Pictures aside, print all of the data below exactly as written.

Stored items:
##########

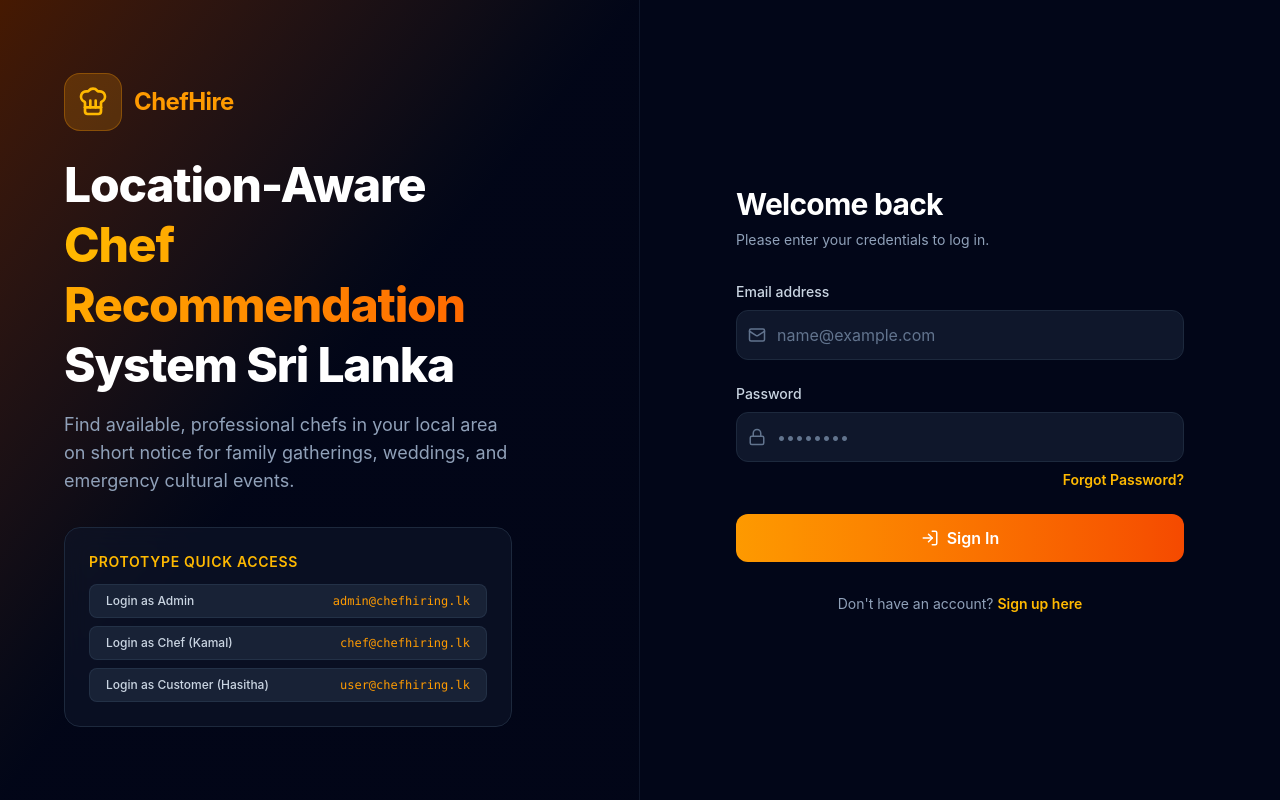
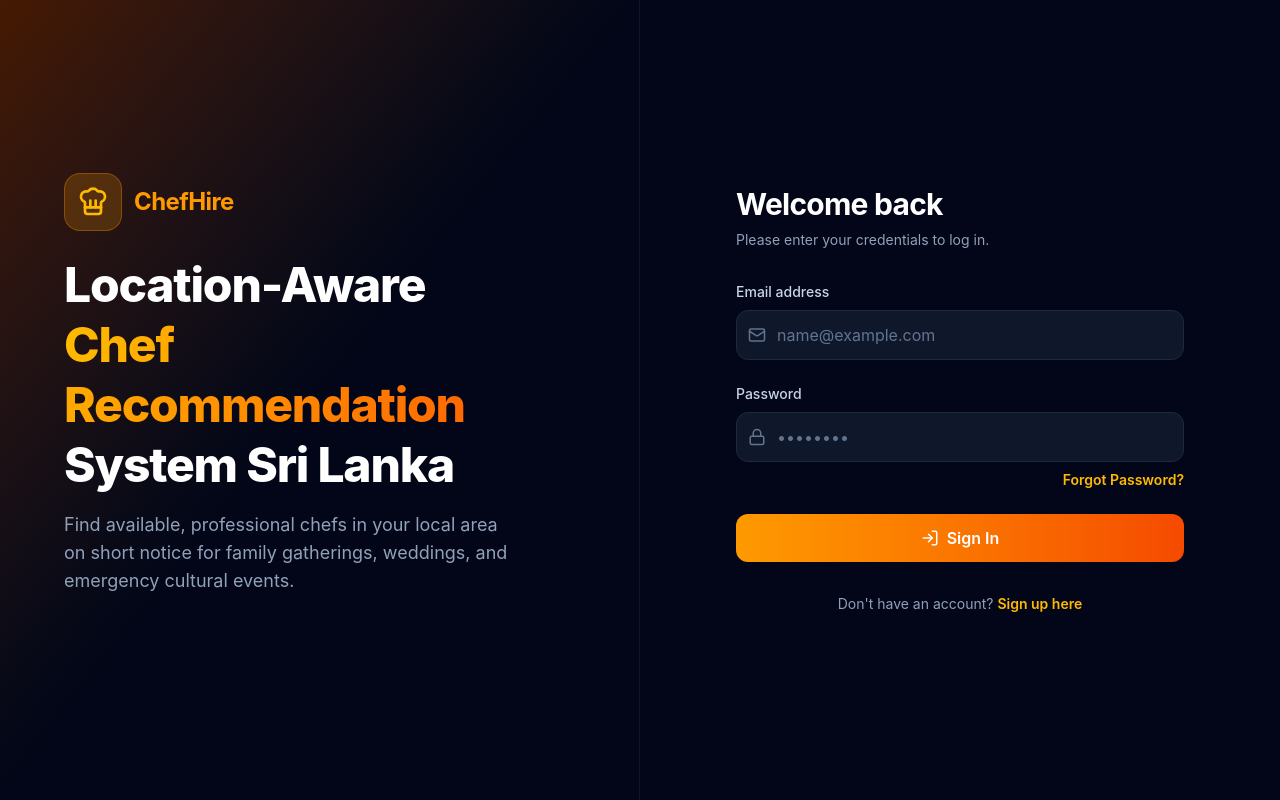
Before and after one commit to HasithaDilshan19/chef-hiring-system, a React (Vite) app in the folder frontend/: page /login in a window 1280 px wide. Built offline with nearby package versions, Linux system fonts and the light colour scheme; no server answers.

Commit message:
login page css change

```diff
--- a/frontend/src/pages/auth/Login.jsx
+++ b/frontend/src/pages/auth/Login.jsx
@@ -74,7 +74,7 @@ const Login = () => {
         </p>
 
         {/* Quick Autofill Buttons for Testing */}
-        <div className="bg-slate-900/60 backdrop-blur-md p-6 rounded-2xl border border-slate-800 w-full max-w-md">
+        {/* <div className="bg-slate-900/60 backdrop-blur-md p-6 rounded-2xl border border-slate-800 w-full max-w-md">
           <h3 className="text-sm font-semibold tracking-wider text-amber-400 uppercase mb-3">
             Prototype Quick Access
           </h3>
@@ -101,7 +101,7 @@ const Login = () => {
               <span className="text-amber-500 font-mono">user@chefhiring.lk</span>
             </button>
           </div>
-        </div>
+        </div> */}
       </div>
 
       {/* Right Panel: Login Form */}
```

##########

* **Written answer**:
Before and after one commit to HasithaDilshan19/chef-hiring-system, a React (Vite) app in the folder frontend/: page /login in a window 1280 px wide. Built offline with nearby package versions, Linux system fonts and the light colour scheme; no server answers.

Commit message:
login page css change

```diff
--- a/frontend/src/pages/auth/Login.jsx
+++ b/frontend/src/pages/auth/Login.jsx
@@ -74,7 +74,7 @@ const Login = () => {
         </p>
 
         {/* Quick Autofill Buttons for Testing */}
-        <div className="bg-slate-900/60 backdrop-blur-md p-6 rounded-2xl border border-slate-800 w-full max-w-md">
+        {/* <div className="bg-slate-900/60 backdrop-blur-md p-6 rounded-2xl border border-slate-800 w-full max-w-md">
           <h3 className="text-sm font-semibold tracking-wider text-amber-400 uppercase mb-3">
             Prototype Quick Access
           </h3>
@@ -101,7 +101,7 @@ const Login = () => {
               <span className="text-amber-500 font-mono">user@chefhiring.lk</span>
             </button>
           </div>
-        </div>
+        </div> */}
       </div>
 
       {/* Right Panel: Login Form */}
```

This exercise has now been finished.